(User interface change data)
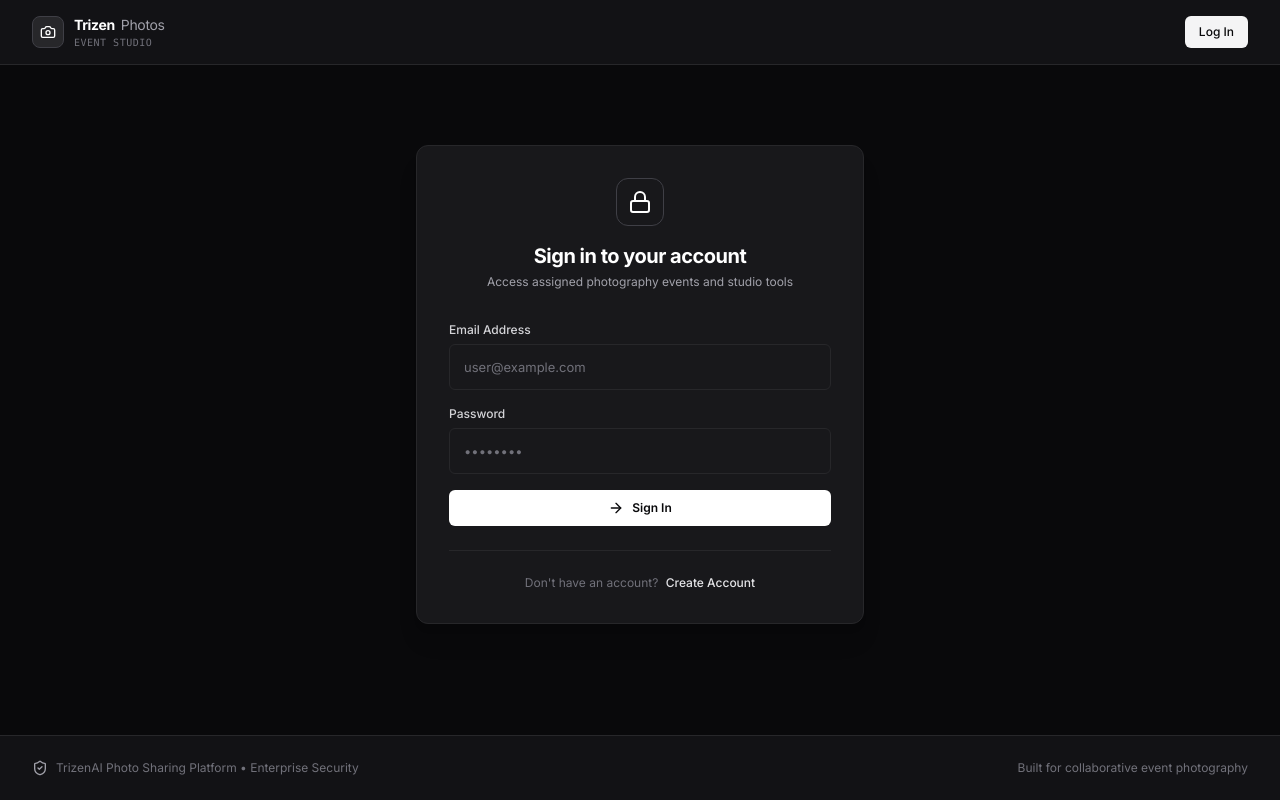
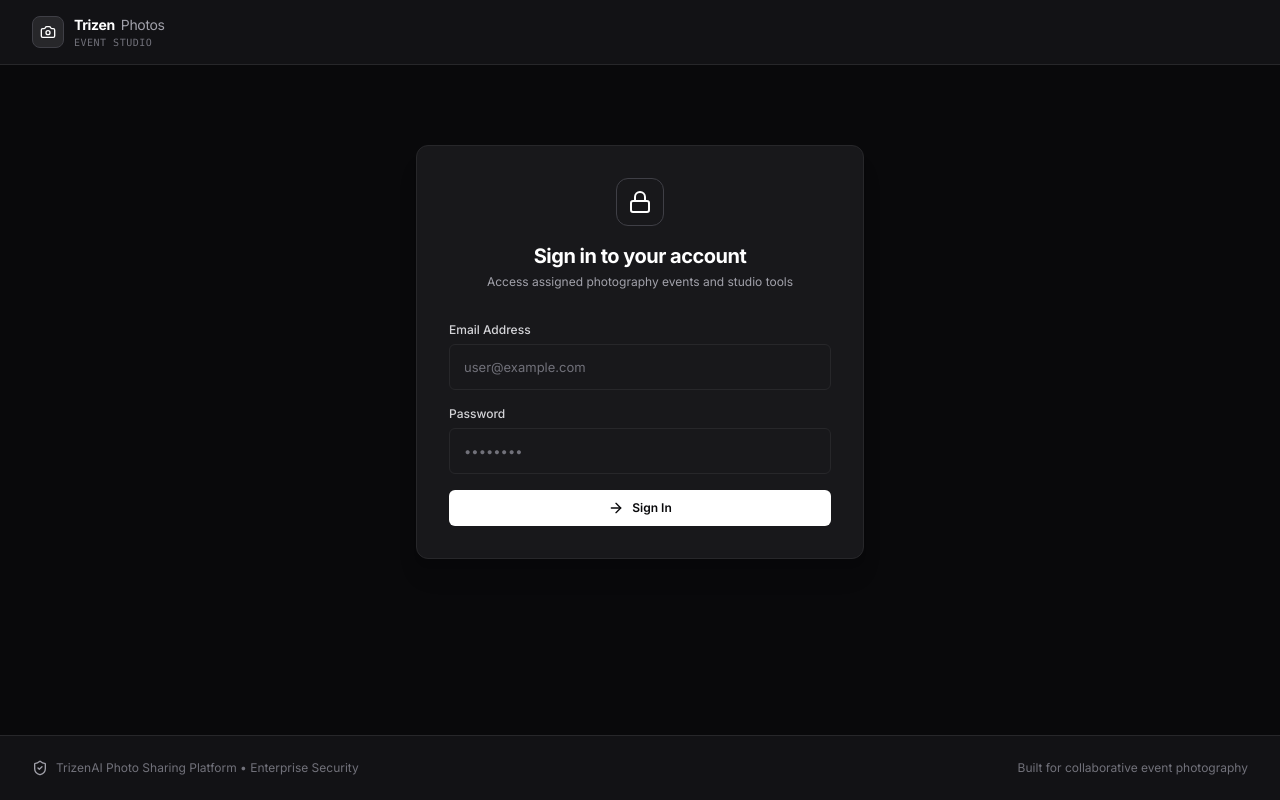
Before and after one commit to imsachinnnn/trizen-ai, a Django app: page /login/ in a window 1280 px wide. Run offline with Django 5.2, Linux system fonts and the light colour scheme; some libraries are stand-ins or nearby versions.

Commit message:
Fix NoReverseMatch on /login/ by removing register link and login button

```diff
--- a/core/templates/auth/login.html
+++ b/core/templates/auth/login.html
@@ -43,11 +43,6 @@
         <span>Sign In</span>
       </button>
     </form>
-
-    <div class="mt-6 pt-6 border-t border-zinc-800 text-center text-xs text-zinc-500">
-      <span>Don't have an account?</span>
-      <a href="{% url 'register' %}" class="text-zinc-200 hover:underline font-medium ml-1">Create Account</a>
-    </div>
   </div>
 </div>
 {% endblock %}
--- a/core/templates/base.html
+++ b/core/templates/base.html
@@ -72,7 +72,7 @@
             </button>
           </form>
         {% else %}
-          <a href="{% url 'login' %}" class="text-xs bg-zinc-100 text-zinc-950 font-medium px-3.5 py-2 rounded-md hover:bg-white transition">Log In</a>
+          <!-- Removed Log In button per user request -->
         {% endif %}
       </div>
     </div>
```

YOUR GOAL: Whenever the word "html" shows up in a line of the entries above, copy that line.

REPLY TO THE EXERCISE:
--- a/core/templates/auth/login.html
+++ b/core/templates/auth/login.html
--- a/core/templates/base.html
+++ b/core/templates/base.html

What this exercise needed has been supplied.